INSTRUCTIONS FOR THE TASK –
State the number of lines in these records that include the word "RandomForestClassifier", and add nothing to it.

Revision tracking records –

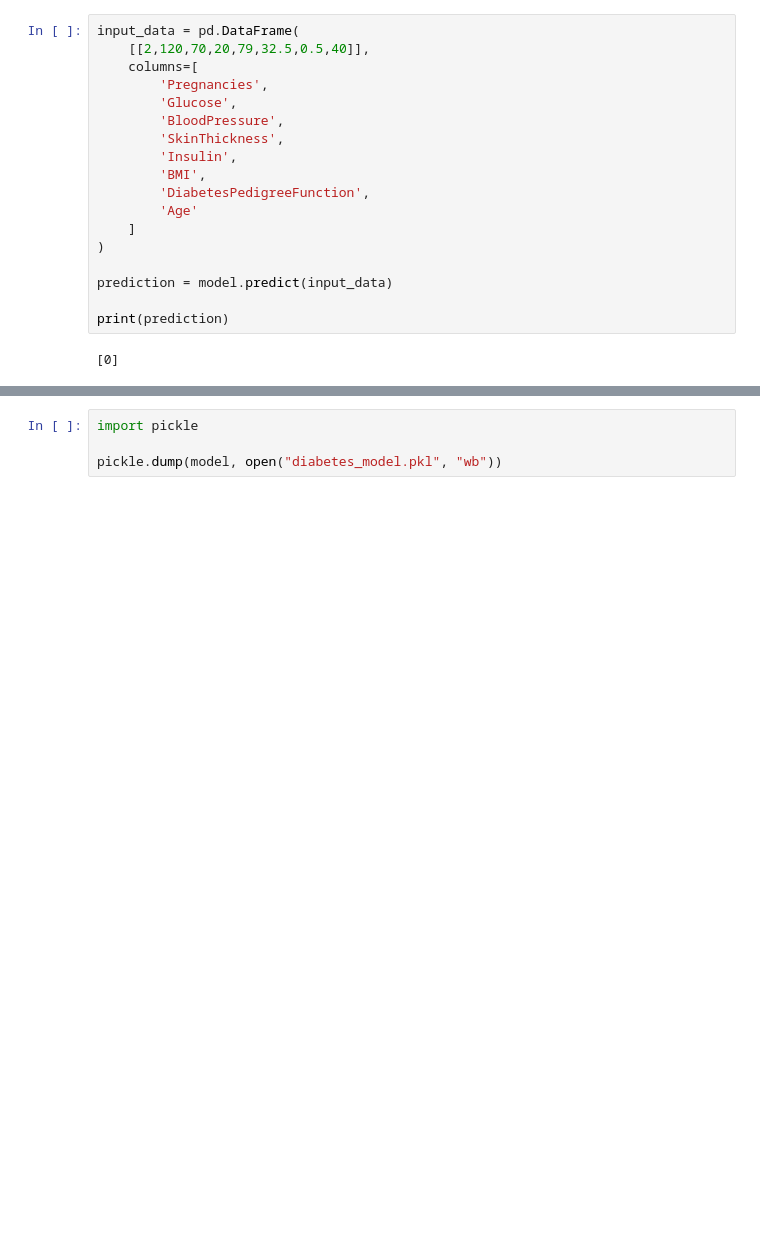
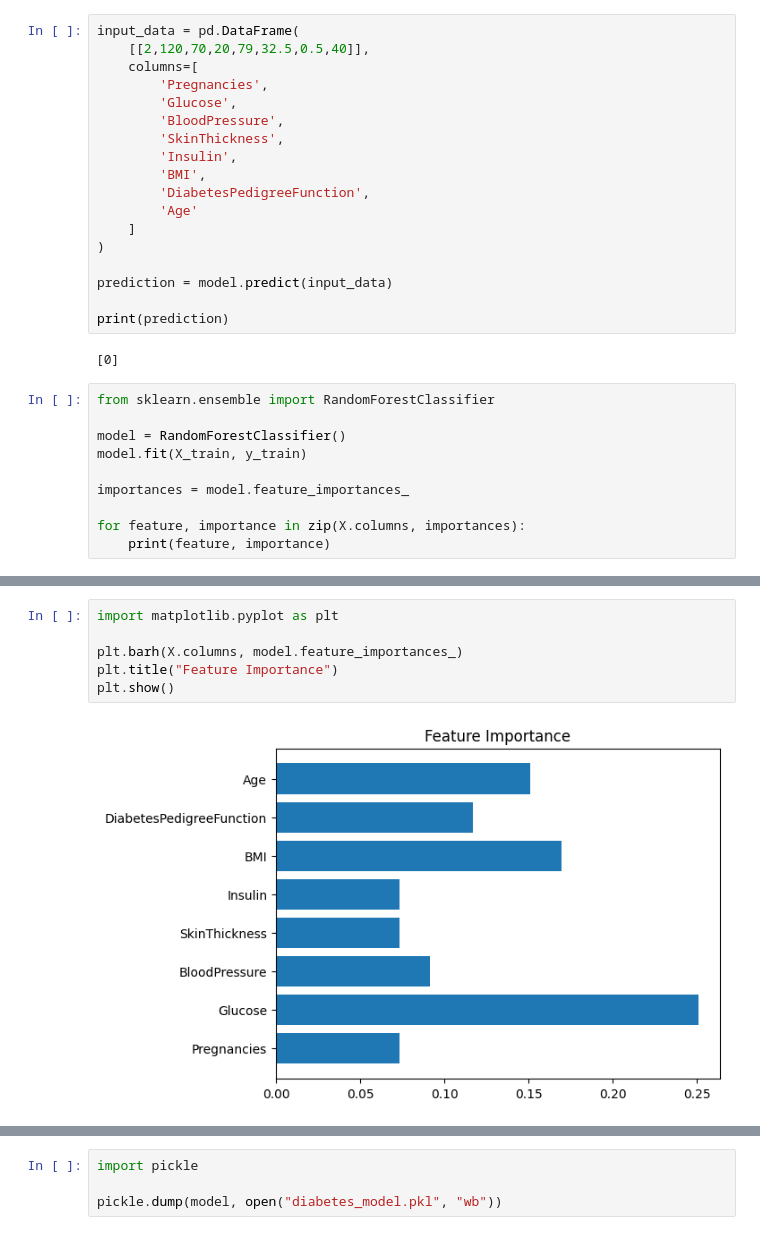
Before and after one commit to Priyanshikhare1/Diabetes-Prediction-ML, a Jupyter notebook: Diabetes_Detector(project).ipynb, the cells around one changed output, grey strips where cells are left out. Saved outputs shown, nothing was run; the diff lists cells and outputs as text; blank space fills up the shorter version.

```diff
--- a/Diabetes_Detector(project).ipynb
+++ b/Diabetes_Detector(project).ipynb
@@ -123,3 +123,13 @@ prediction = model.predict(input_data)
 print(prediction)
 # %% [output]
 [0]
+# %%
+from sklearn.ensemble import RandomForestClassifier
+
+model = RandomForestClassifier()
+model.fit(X_train, y_train)
+
+importances = model.feature_importances_
+
+for feature, importance in zip(X.columns, importances):
+    print(feature, importance)
@@ -125,0 +145,8 @@ print(prediction)
+# %%
+import matplotlib.pyplot as plt
+
+plt.barh(X.columns, model.feature_importances_)
+plt.title("Feature Importance")
+plt.show()
+# %% [output]
+[figure, added]
```
Also changed, not shown: parts of 3 cells of this notebook, 2 other files.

ANSWER BOX –
2